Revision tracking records
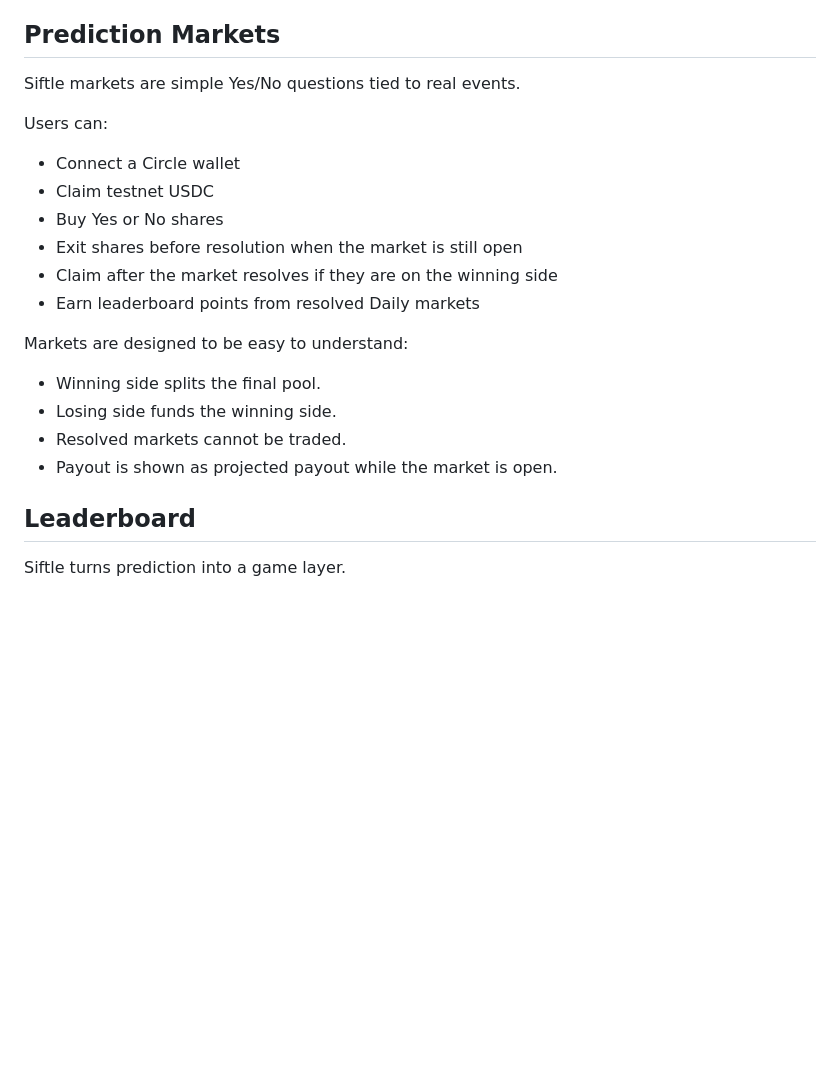
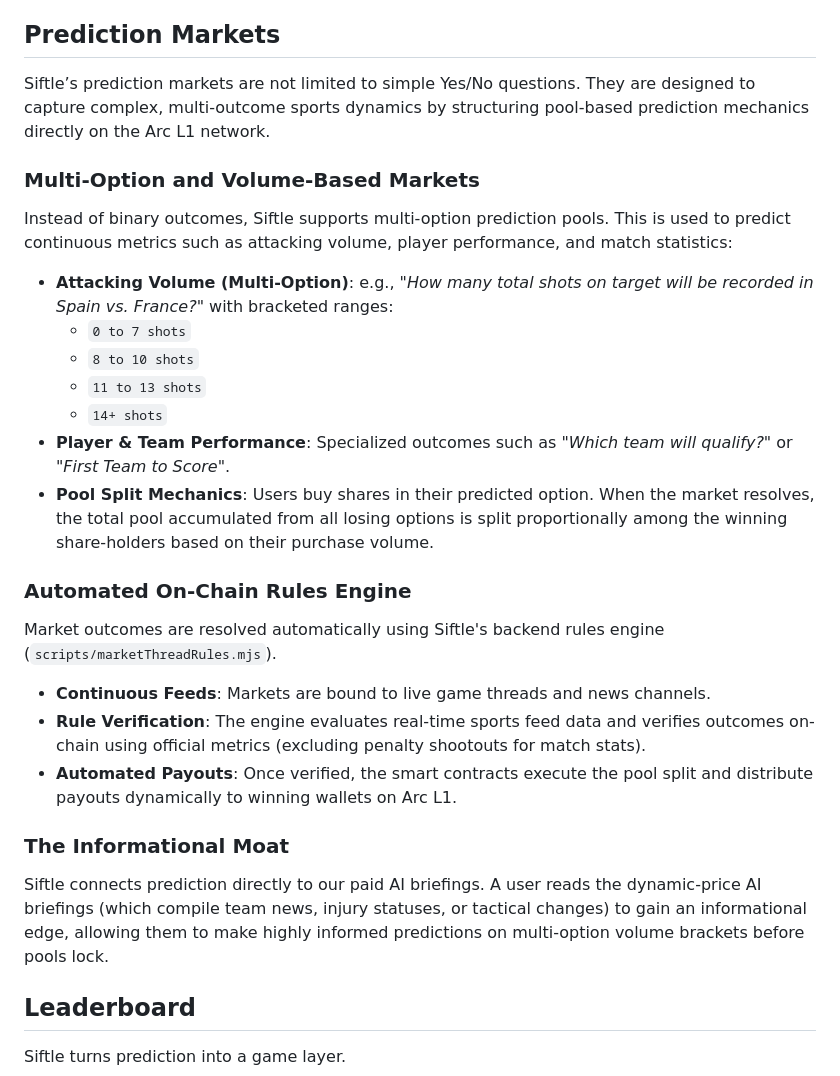
Before and after one commit to Kosaiyno/Siftle, a Markdown page: README.md, the part around the change. Drawn GitHub-style; blank space fills up the shorter version.

Commit message:
docs: expand prediction market features in README with multi-option pool details

```diff
--- a/README.md
+++ b/README.md
@@ -91,23 +91,26 @@ The agent operates in three distinct phases:
 
 ## Prediction Markets
 
-Siftle markets are simple Yes/No questions tied to real events.
+Siftle’s prediction markets are not limited to simple Yes/No questions. They are designed to capture complex, multi-outcome sports dynamics by structuring pool-based prediction mechanics directly on the Arc L1 network.
 
-Users can:
+### Multi-Option and Volume-Based Markets
+Instead of binary outcomes, Siftle supports multi-option prediction pools. This is used to predict continuous metrics such as attacking volume, player performance, and match statistics:
+- **Attacking Volume (Multi-Option)**: e.g., *"How many total shots on target will be recorded in Spain vs. France?"* with bracketed ranges:
+  - `0 to 7 shots`
+  - `8 to 10 shots`
+  - `11 to 13 shots`
+  - `14+ shots`
+- **Player & Team Performance**: Specialized outcomes such as *"Which team will qualify?"* or *"First Team to Score"*.
+- **Pool Split Mechanics**: Users buy shares in their predicted option. When the market resolves, the total pool accumulated from all losing options is split proportionally among the winning share-holders based on their purchase volume.
 
-- Connect a Circle wallet
-- Claim testnet USDC
-- Buy Yes or No shares
-- Exit shares before resolution when the market is still open
-- Claim after the market resolves if they are on the winning side
-- Earn leaderboard points from resolved Daily markets
+### Automated On-Chain Rules Engine
+Market outcomes are resolved automatically using Siftle's backend rules engine (`scripts/marketThreadRules.mjs`).
+- **Continuous Feeds**: Markets are bound to live game threads and news channels.
+- **Rule Verification**: The engine evaluates real-time sports feed data and verifies outcomes on-chain using official metrics (excluding penalty shootouts for match stats).
+- **Automated Payouts**: Once verified, the smart contracts execute the pool split and distribute payouts dynamically to winning wallets on Arc L1.
 
-Markets are designed to be easy to understand:
-
-- Winning side splits the final pool.
-- Losing side funds the winning side.
-- Resolved markets cannot be traded.
-- Payout is shown as projected payout while the market is open.
+### The Informational Moat
+Siftle connects prediction directly to our paid AI briefings. A user reads the dynamic-price AI briefings (which compile team news, injury statuses, or tactical changes) to gain an informational edge, allowing them to make highly informed predictions on multi-option volume brackets before pools lock.
 
 ## Leaderboard
 
```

- WHAT TO PRODUCE -
Print out the entries once more, unchanged. No pictures.

- RESPONSE AREA -
Before and after one commit to Kosaiyno/Siftle, a Markdown page: README.md, the part around the change. Drawn GitHub-style; blank space fills up the shorter version.

Commit message:
docs: expand prediction market features in README with multi-option pool details

```diff
--- a/README.md
+++ b/README.md
@@ -91,23 +91,26 @@ The agent operates in three distinct phases:
 
 ## Prediction Markets
 
-Siftle markets are simple Yes/No questions tied to real events.
+Siftle’s prediction markets are not limited to simple Yes/No questions. They are designed to capture complex, multi-outcome sports dynamics by structuring pool-based prediction mechanics directly on the Arc L1 network.
 
-Users can:
+### Multi-Option and Volume-Based Markets
+Instead of binary outcomes, Siftle supports multi-option prediction pools. This is used to predict continuous metrics such as attacking volume, player performance, and match statistics:
+- **Attacking Volume (Multi-Option)**: e.g., *"How many total shots on target will be recorded in Spain vs. France?"* with bracketed ranges:
+  - `0 to 7 shots`
+  - `8 to 10 shots`
+  - `11 to 13 shots`
+  - `14+ shots`
+- **Player & Team Performance**: Specialized outcomes such as *"Which team will qualify?"* or *"First Team to Score"*.
+- **Pool Split Mechanics**: Users buy shares in their predicted option. When the market resolves, the total pool accumulated from all losing options is split proportionally among the winning share-holders based on their purchase volume.
 
-- Connect a Circle wallet
-- Claim testnet USDC
-- Buy Yes or No shares
-- Exit shares before resolution when the market is still open
-- Claim after the market resolves if they are on the winning side
-- Earn leaderboard points from resolved Daily markets
+### Automated On-Chain Rules Engine
+Market outcomes are resolved automatically using Siftle's backend rules engine (`scripts/marketThreadRules.mjs`).
+- **Continuous Feeds**: Markets are bound to live game threads and news channels.
+- **Rule Verification**: The engine evaluates real-time sports feed data and verifies outcomes on-chain using official metrics (excluding penalty shootouts for match stats).
+- **Automated Payouts**: Once verified, the smart contracts execute the pool split and distribute payouts dynamically to winning wallets on Arc L1.
 
-Markets are designed to be easy to understand:
-
-- Winning side splits the final pool.
-- Losing side funds the winning side.
-- Resolved markets cannot be traded.
-- Payout is shown as projected payout while the market is open.
+### The Informational Moat
+Siftle connects prediction directly to our paid AI briefings. A user reads the dynamic-price AI briefings (which compile team news, injury statuses, or tactical changes) to gain an informational edge, allowing them to make highly informed predictions on multi-option volume brackets before pools lock.
 
 ## Leaderboard
 
```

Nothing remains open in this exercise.